The great thing about all this rich data and the parser was that it suddenly became possible to "reduce" over these lines and produce detailed stats by parsing the game sequence into a vector of "actions", and then running a "map-reduce" on those to produce a box score. It was also possible to produce a quarter by quarter breakdown, see an example:

An example box score

Short charts can also be produced from the same data:

An example short chart

It was also possible to compute more interesting statistics, such as the effectiveness of specific lineups:

An example of lineup effectiveness stats for a single game

There are a lot of lineups in a junior basketball game because for player development and well-being its important that everybody plays a decent amount of minutes. I also implemented some possession statistics, which in many cases matched my "feel" of the tempo and outcome of the game pretty closely:

Example possession statistics

A neat feature of rust was how easy it was to go from a single game box score to an average across a subset of games or even a season. By implementing the std::ops::Add trait on the Box Score then this could be done with basically no code changes in the API.

Sharing games

As this version of the analysis software was written using a SaaS model, there was a fairly basic underlying role-based permission system. This meant it was easy to create a "shared" link that was essentially a read-only version of the page. These were enforced at the postgres DB level using row-level permissions and tested with unit tests (I know, unit tests a side project!?).

What next?

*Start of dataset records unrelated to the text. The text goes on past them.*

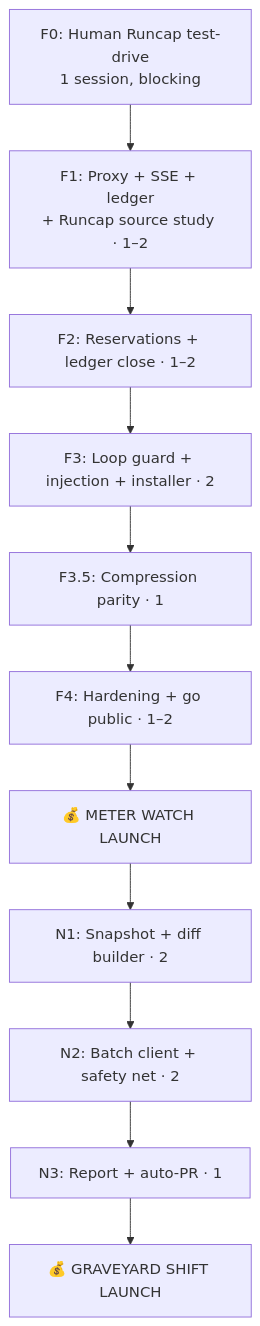
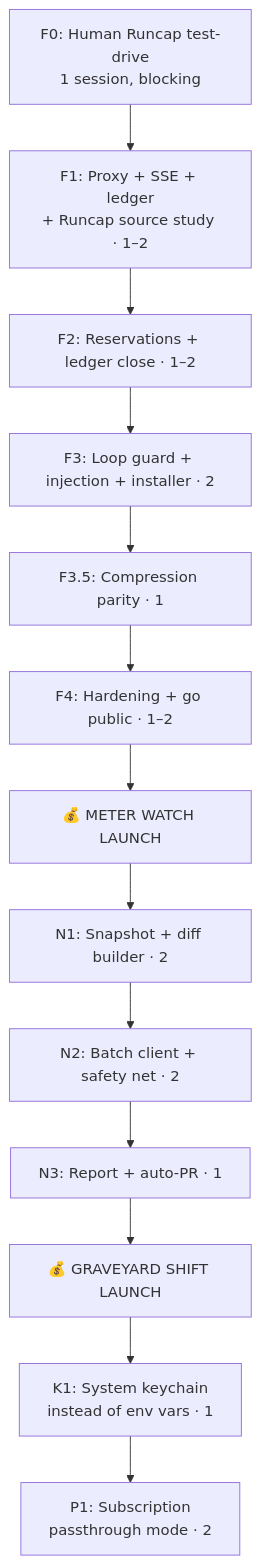
One commit to prudence-cli/prudence changed the fourth of 4 diagrams in implementation-plans-prudence.md. Above: the diagram before and after it, drawn with Mermaid. The commit also changed other lines of this file and 1 other file, not shown here.

Commit message:
Plan §8: post-dogfood trust track (K1 keychain, P1 passthrough)

````diff
--- a/implementation-plans-prudence.md
+++ b/implementation-plans-prudence.md
@@ -475,13 +475,15 @@
 ```mermaid
 flowchart TB
     F0[F0: Human Runcap test-drive<br/>1 session, blocking] --> F1[F1: Proxy + SSE + ledger<br/>+ Runcap source study · 1–2]
     F1 --> F2[F2: Reservations + ledger close · 1–2]
     F2 --> F3[F3: Loop guard + injection + installer · 2]
     F3 --> F35[F3.5: Compression parity · 1]
     F35 --> F4[F4: Hardening + go public · 1–2]
     F4 --> F5[💰 METER WATCH LAUNCH]
     F5 --> N1[N1: Snapshot + diff builder · 2]
     N1 --> N2[N2: Batch client + safety net · 2]
     N2 --> N3[N3: Report + auto-PR · 1]
     N3 --> N4[💰 GRAVEYARD SHIFT LAUNCH]
+    N4 --> K1[K1: System keychain<br/>instead of env vars · 1]
+    K1 --> P1[P1: Subscription<br/>passthrough mode · 2]
 ```
````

Developing the analysis tool has been a very rewarding long-term project. I learned quite a lot out of doing it and got a lot of pleasure out of using it to analyse a bunch of games. Since I started working on these tools almost a decade ago, my life has changed a lot. I have my own little people who rely on me, other hobbies demanding my time, and a job which seems to drain most of my energy. I'm probably going to have to hang up my coaching boots at the end of this season, at least until (or if) my own little kids decide to play. Its hard to keep plugging away at something that I'll probably no longer have a use for.

There were some features or ideas that I wanted to return to, and who knows - maybe one day if my kids are playing and I lace up the coaching clipboard again, I'll return to these to "save some time".

A proper tagging interface

The "text-based" tagging interface in the latest iteration of the analysis software works for me, but if I ever want other people to use it I'd have to create a proper GUI for tagging. I think a React interface would have the same limitations as the original C# one in handling the branching tagging interface. I'd be curious to try something that uses the existing rust typestate backend for tagging (developed for the TUI) and delivers HTMX to the front end to show the correct GUI.

Integration with diagramming software

I also have some really capable play diagramming software, which at the moment is a separate tool. I think it would be really interesting to merge the two tools, and in particular I'd love to be able to draw up diagrams right from within the video analysis software, either as a teaching or a scouting tool.

Machine learning

I think the ultimate UI for tagging videos would be... no UI at all! Could we get machine learning algorithms to tag up the video for us? I'm not 100% on the AI hype train, but I do think some good old fashioned machine learning tools to analyse the video would be useful, especially if they could extract highlights and tags automatically. It would be even cooler if the ML could process the video and turn it into play diagrams.

I'm clearly not the first to think of this.

I think this would be very challenging given the majority of game films in amateur leagues probably use off the shelf cameras with poor low-light performance, and the video angle is often very shallow with lots of players or spectators obscuring the feed. Despite this it would be very cool.

Video hosting

Long-term it would be interesting to have a custom video pipeline using some sort of streaming media server. I looked at a few options for doing this, including off the shelf things like Cloudflare Stream, but at the end of the day for a hobby project Youtube is more than enough!